buyers beware!
When online shopping goes off the track
Pushpa Girimaji Pushpa Girimaji

I bought a multi-media mobile set from an online shopping portal and gifted it to my sister. To our surprise, we found it to be defective, its touch screen being dead. The website’s customer care said that there was no warranty for the touch screen and besides, the dealer is not responsible for the product. We were asked to take it to an authorised dealer and get a new touch screen by incurring an expenditure of Rs 4,000 which is one-third of the mobile’s price. What should be my course of action?

The dealer is absolutely wrong. He is as responsible as the manufacturer for the product that he has sold and if the product is defective, he has to give you a refund or a defect-free replacement. In M.Subba Rao vs Avula Venkata Reddy ( RP no 3292 of 2003, decided on March 22, 2007) for example, the National Consumer Disputes Redressal Commission dismissed the argument of the dealer that he alone cannot be made liable for the defective product (seeds ) sold by him and that the manufacturer should also be equally liable. The Commission here asked the dealer to pay the entire compensation awarded to the consumer.

Thinkstock photos/getty imagesYou must also remember that unlike a brick-and-mortar shop, where you will examine the product and purchase it, here you have not even had the opportunity of physically examining the product or checking whether the touch screen works. So the dealers of online shops have a greater responsibility in ensuring that consumer complaints about the products are redressed forthwith.

As far as the warranty is concerned, you must remember that through the warranty, the manufacturer guarantees that the product is defect-free. In this case, it has not been so. The touch screen never worked. So whatever the standard warranty clauses say, they cannot take away your right to a defect-free mobile set and your right to redress of your grievance. And you can exercise your right by filing a complaint before the consumer court, seeking a refund (or a replacement), compensation for the harassment caused , cost of litigation and even punitive damages.

Keeping in mind the time factor (that is, the time involved in dispute resolution before the consumer court), I would suggest that you first contact the authorised service centre, tell them about the defect and ask them to replace the touch screen or the instrument itself. They should do this without any charge. If they don’t , then you will have to go to the consumer court.
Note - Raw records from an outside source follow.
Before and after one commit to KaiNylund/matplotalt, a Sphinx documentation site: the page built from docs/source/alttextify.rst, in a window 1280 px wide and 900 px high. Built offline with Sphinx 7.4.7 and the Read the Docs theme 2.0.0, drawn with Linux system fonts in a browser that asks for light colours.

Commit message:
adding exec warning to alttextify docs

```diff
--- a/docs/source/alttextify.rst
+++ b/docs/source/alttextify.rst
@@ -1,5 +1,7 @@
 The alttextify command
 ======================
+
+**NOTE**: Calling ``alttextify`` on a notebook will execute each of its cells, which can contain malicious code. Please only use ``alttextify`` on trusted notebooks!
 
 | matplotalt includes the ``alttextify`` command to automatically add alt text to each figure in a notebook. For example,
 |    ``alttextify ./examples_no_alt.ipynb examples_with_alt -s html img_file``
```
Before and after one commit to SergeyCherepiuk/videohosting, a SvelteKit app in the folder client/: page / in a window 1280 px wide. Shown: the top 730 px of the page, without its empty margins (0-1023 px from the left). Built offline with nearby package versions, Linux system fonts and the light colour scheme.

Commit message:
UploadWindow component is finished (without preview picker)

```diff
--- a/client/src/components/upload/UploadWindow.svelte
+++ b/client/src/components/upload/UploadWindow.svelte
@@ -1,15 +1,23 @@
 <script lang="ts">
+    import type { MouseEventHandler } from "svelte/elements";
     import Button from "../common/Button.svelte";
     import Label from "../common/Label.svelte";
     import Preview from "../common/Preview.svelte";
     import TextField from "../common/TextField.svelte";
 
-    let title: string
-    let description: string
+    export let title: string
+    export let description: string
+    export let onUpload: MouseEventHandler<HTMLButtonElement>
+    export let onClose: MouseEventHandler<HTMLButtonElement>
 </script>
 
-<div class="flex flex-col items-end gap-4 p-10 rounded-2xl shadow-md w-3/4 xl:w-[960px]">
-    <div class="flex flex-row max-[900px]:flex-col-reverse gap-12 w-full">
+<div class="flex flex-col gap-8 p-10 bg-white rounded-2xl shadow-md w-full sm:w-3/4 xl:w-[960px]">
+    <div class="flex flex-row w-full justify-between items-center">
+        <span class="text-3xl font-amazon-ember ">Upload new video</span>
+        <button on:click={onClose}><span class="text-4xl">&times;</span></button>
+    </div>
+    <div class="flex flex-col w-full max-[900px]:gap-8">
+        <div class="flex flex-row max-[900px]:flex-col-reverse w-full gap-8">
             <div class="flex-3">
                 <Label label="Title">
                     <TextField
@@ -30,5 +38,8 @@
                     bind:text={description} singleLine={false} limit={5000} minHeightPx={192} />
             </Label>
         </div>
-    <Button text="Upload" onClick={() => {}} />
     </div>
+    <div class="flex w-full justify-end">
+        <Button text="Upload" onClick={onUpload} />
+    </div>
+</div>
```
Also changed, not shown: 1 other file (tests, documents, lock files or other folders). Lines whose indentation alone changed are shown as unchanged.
I ordered an expensive silver bracelet through an online shop for my wife for her birthday. However, even after collecting the money for it through my credit card, he did not send the bracelet. Now he is not responding to my e-mails. He claimed that he was an Italian jeweller, but I do not know where he is located. I cannot find his postal address or telephone number on the website. What do I do?

This looks like a fraudulent online shop to me. There are many such ‘shops’ in the cyberspace. So lodge a complaint with the Economic Offences wing of the Delhi police, dealing with online fraud. They may be able to track down the address of the shop through the credit card transaction. Another option is to contact the International Consumer Protection and Enforcement Network – an organisation of consumer protection authorities from over 40 countries (India is not part of it) that work together to protect consumers from online scams. They conduct international ‘internet sweep’ to detect and put a stop to online fraudulent companies and claims and they may be able to help you. You can lodge a complaint on their website (